| Exercise requirements |
Below are records. Find each line in them that holds the word "class" and copy it.

________________

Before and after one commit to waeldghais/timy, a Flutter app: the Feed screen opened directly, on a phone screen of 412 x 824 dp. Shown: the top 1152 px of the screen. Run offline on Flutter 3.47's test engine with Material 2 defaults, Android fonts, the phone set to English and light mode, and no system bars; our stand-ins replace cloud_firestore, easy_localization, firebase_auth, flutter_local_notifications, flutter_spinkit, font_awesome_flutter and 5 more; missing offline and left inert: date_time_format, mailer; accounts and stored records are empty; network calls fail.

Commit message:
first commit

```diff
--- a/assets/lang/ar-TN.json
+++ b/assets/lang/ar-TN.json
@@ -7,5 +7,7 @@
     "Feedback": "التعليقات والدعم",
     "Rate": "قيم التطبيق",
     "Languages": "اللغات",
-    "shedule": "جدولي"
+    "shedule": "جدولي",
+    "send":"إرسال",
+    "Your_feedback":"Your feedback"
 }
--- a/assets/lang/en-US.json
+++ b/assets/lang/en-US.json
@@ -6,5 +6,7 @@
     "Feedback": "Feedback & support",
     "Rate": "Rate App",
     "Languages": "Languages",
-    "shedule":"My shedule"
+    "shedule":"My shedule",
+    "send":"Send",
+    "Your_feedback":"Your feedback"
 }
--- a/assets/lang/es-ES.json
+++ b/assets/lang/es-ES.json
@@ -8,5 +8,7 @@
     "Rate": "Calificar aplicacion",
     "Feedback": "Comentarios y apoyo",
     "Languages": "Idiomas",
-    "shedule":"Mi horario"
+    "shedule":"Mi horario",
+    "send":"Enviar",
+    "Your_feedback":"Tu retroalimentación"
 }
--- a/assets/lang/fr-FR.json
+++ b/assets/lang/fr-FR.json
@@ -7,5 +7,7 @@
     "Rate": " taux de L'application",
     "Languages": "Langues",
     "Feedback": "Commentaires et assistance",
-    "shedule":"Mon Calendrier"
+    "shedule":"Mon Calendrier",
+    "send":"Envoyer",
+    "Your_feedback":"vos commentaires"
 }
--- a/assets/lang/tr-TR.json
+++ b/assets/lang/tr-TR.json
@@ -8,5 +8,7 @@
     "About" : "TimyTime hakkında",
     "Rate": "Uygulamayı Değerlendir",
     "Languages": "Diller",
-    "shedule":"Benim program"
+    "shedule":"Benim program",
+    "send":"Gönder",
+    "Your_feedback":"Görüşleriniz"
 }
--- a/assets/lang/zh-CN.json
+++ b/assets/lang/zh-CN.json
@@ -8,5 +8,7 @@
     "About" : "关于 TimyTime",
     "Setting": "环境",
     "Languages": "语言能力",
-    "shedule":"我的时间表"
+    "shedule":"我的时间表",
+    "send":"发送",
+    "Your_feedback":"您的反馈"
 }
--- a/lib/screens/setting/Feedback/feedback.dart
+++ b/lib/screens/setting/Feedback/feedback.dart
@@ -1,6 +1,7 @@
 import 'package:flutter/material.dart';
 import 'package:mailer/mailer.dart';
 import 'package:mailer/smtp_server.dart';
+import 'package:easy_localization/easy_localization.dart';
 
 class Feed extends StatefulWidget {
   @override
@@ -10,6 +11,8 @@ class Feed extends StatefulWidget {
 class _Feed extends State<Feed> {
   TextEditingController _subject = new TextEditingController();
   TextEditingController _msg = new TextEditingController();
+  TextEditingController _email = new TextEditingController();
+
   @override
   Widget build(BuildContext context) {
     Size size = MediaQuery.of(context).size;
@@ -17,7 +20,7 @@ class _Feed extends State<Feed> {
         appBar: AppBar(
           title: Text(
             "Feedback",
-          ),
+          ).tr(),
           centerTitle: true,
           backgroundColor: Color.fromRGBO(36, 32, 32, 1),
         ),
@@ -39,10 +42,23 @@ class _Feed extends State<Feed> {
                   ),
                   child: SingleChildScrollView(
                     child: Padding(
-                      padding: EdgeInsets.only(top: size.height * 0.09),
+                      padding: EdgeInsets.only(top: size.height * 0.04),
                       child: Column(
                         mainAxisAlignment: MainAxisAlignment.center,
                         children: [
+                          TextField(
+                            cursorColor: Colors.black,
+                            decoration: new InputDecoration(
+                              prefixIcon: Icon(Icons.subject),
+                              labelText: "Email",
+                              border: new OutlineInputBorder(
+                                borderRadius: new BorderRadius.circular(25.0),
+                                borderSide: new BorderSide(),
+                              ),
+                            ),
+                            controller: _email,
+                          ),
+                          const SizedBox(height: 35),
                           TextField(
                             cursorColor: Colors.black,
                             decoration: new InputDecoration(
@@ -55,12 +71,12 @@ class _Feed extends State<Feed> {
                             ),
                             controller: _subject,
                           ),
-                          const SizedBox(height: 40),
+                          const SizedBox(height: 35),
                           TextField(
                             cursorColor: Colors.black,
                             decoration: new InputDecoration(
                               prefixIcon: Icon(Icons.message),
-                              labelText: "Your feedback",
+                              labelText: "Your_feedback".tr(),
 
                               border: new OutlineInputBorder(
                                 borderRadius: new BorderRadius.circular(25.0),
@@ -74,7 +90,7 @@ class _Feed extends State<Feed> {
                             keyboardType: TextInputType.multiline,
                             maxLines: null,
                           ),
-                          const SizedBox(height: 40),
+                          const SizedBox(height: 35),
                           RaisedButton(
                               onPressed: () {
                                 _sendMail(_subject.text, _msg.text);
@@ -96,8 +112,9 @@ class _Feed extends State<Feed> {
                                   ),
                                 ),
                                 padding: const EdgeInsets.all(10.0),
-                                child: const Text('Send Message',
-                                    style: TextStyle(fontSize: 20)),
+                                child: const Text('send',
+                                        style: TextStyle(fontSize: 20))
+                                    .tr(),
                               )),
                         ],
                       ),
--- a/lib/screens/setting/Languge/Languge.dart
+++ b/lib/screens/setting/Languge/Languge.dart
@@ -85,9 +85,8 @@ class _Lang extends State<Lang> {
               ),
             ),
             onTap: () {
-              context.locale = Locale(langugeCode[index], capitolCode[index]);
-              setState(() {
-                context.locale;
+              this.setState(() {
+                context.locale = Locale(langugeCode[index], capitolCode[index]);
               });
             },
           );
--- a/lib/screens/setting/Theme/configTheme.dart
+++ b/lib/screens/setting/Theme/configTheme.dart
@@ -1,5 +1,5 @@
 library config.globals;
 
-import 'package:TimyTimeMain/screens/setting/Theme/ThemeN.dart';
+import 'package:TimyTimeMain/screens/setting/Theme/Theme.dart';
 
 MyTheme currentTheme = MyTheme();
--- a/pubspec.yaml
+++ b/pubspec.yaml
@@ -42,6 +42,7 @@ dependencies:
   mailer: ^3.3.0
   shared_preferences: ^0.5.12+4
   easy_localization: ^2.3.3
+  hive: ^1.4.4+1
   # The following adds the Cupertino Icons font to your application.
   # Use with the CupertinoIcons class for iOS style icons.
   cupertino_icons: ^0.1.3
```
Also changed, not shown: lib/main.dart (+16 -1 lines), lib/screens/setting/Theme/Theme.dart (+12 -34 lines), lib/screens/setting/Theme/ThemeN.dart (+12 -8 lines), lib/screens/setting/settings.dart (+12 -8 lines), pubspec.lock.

________________

| Output of the exercise |
 class Feed extends StatefulWidget {
@@ -10,6 +11,8 @@ class Feed extends StatefulWidget {
 class _Feed extends State<Feed> {
@@ -17,7 +20,7 @@ class _Feed extends State<Feed> {
@@ -39,10 +42,23 @@ class _Feed extends State<Feed> {
@@ -55,12 +71,12 @@ class _Feed extends State<Feed> {
@@ -74,7 +90,7 @@ class _Feed extends State<Feed> {
@@ -96,8 +112,9 @@ class _Feed extends State<Feed> {
@@ -85,9 +85,8 @@ class _Lang extends State<Lang> {
   # Use with the CupertinoIcons class for iOS style icons.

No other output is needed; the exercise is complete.